Steamed and raw vegetables are two of the most healthful ways to prepare vegetables. Although both styles are very healthy, there are differences between the two. Raw vegetables, as the name implies, are vegetables that have been prepared for eating by cleaning and perhaps slicing. Steamed vegetables have been cleaned and perhaps sliced, but they have also been steamed.
Steaming is the process of cooking over hot water. The vegetables are often placed in a metal basket that is then placed over a pan of boiling water. The steam from the boiling water heats the vegetables in the basket, cooking them. Steaming a vegetable has many advantages over the more traditional vegetable preparation method of boiling.
Steamed and raw vegetables both retain many more of their vitamins and minerals than vegetables that are boiled. When people boil vegetables, they typically cook them for an extended period of time. They drain the water from the vegetables, rinsing away most of the nutrients as well.
The short period of time that a vegetable is steamed, as well as the fact that it is not immersed in water, allows it to retain most of its vitamins and minerals. Compare a plate of steamed green beans to a plate of boiled green beans. The steamed beans will be vibrantly green and crisp-tender, while the boiled beans will be a pale shade of green and very limp. It is easy to see which style retains more of its original, raw characteristics.

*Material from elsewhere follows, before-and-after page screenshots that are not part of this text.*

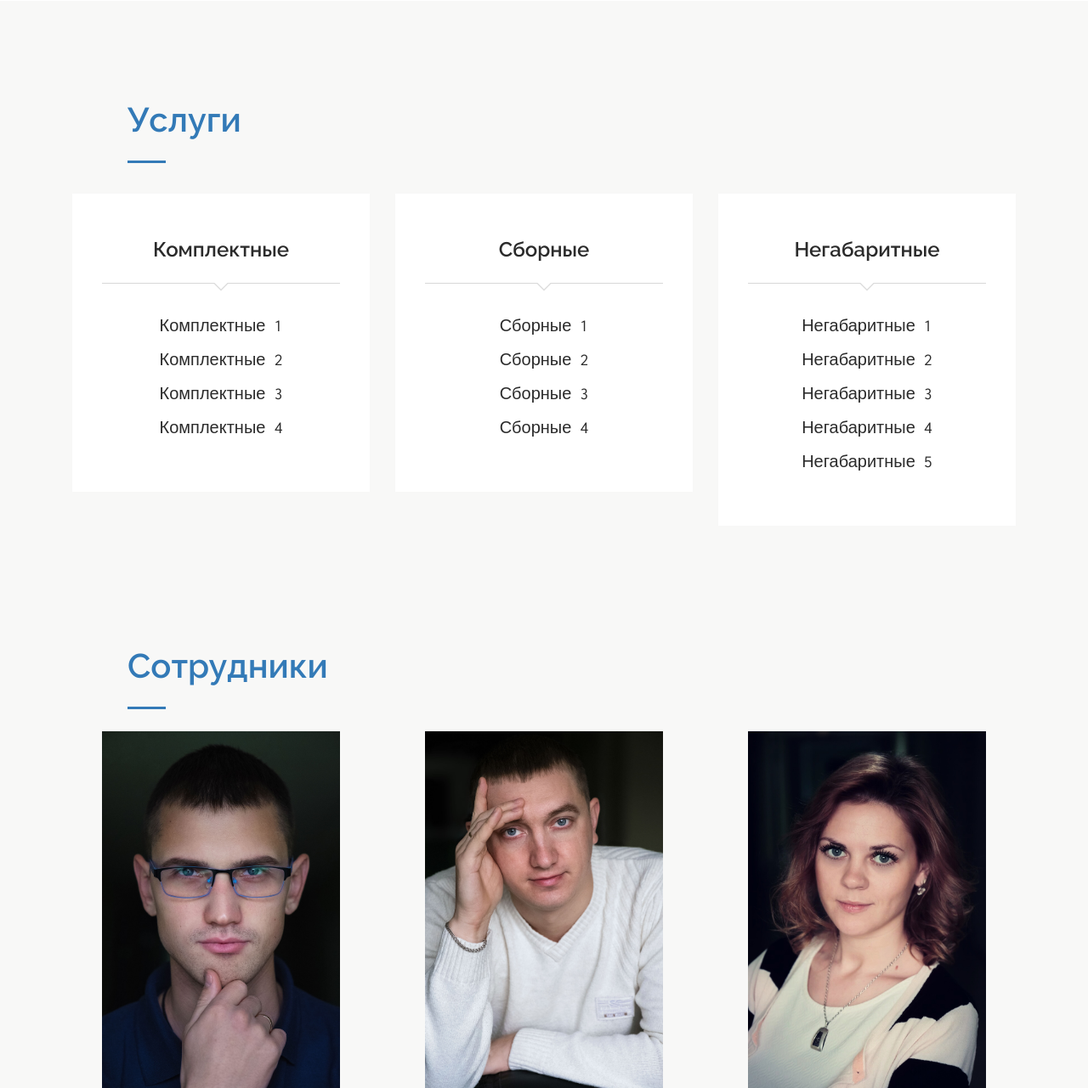
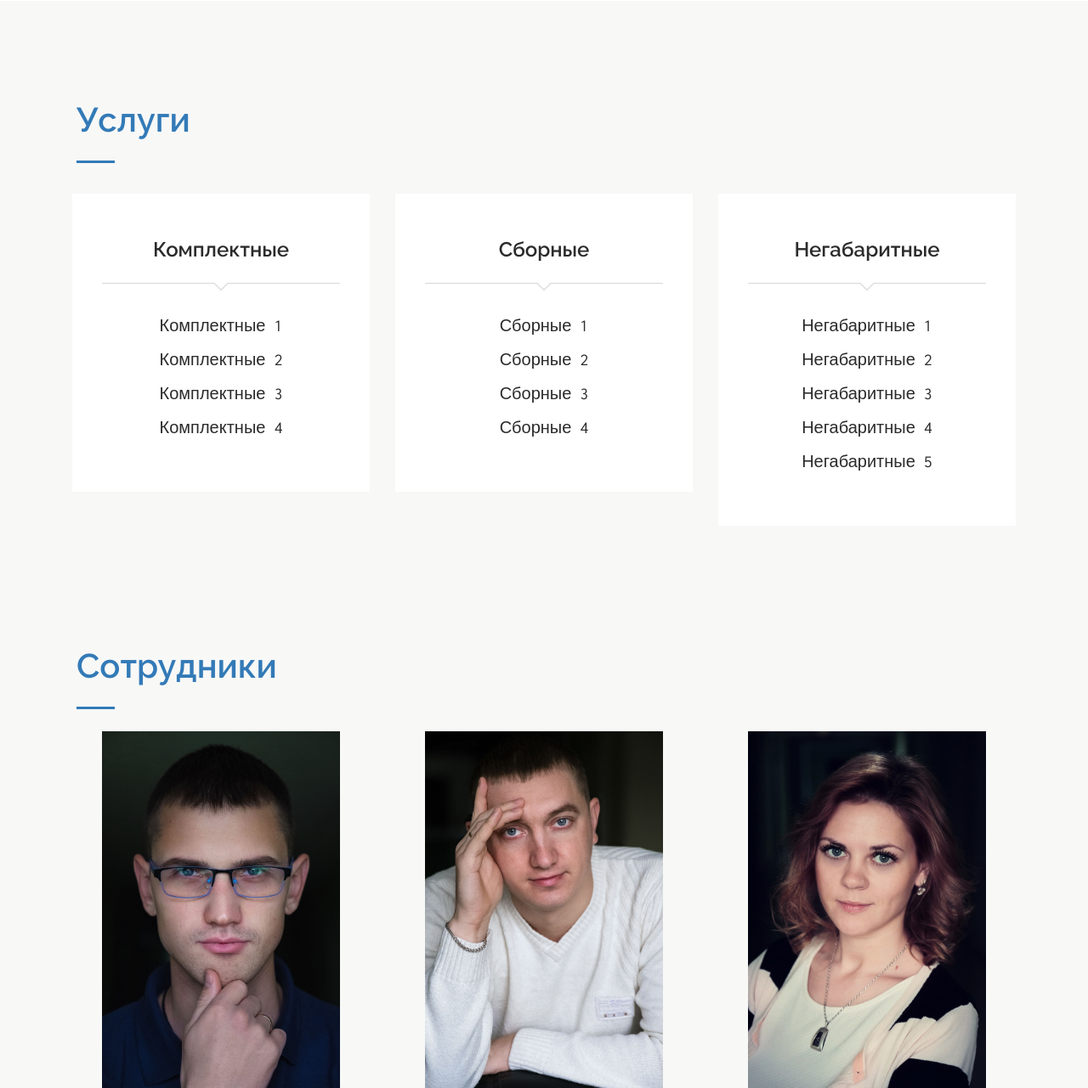
Before and after one commit to nnovosad/denant-v2, a PHP site: page / in a window 1280 px wide. Shown: the part 1569-2850 px from the top of the page at 85% size. Run offline with PHP 8.4, Linux system fonts and the light colour scheme; some libraries are stand-ins or nearby versions.

Commit message:
Improvment subtitle and clients

```diff
--- a/design/theme-2/css/styles.css
+++ b/design/theme-2/css/styles.css
@@ -507,7 +507,28 @@ ul.unordered-list li a:hover, ol li a:hover { border-bottom:1px solid #3d9991; -
 }
 
 .subtitle {
-    margin-left: 150px!important;
+    display: block;
+    margin: 0 auto;
+    padding-right: 15px;
+    padding-left: 35px;
+}
+
+@media (min-width: 768px) {
+    .subtitle {
+        width: 750px
+    }
+}
+
+@media (min-width: 992px) {
+    .subtitle {
+        width: 970px
+    }
+}
+
+@media (min-width: 1200px) {
+    .subtitle {
+        width: 1170px
+    }
 }
 
 .contact-list li {
@@ -571,3 +592,7 @@ h4 {
 .document-link-requisites {
     padding-top: 10px;
 }
+
+.client-block {
+    padding: 50px 0 50px 0;
+}
--- a/design/theme-2/index.html
+++ b/design/theme-2/index.html
@@ -501,7 +501,7 @@
         <div class="divider"></div>
     </div>
     <div class="container clearfix">
-        <div class="col-lg-12 centered">
+        <div class="col-lg-12 centered client-block">
             <div class="clear"></div>
             <div class="client"><img alt="" src="images/typhoon.jpg" /></div>
             <div class="client"><img alt="" src="images/idea-bank.jpg" /></div>
```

While most vegetable that are served raw are more nutritious than even steamed vegetable, steaming does have an advantage over raw. Many vegetables, such as broccoli, are difficult for some people to digest raw. Eating a wide variety of vegetables is an important component of a healthy lifestyle. If you avoid certain vegetables because they bother your stomach, you are shortchanging your health. Steaming vegetables that you find difficult to digest can make them easier on your stomach.
Steamed and raw vegetables can be dressed up in a variety of ways. If your favorite vegetable recipes call for cheese sauce or French fried onions, don’t get discouraged. A drizzle of olive oil, the addition of spices such as rosemary or sage or some coarsely ground sea salt can all liven up the taste of steamed and raw vegetables. It may take some trial and error to find your favorite combination, but keep experimenting.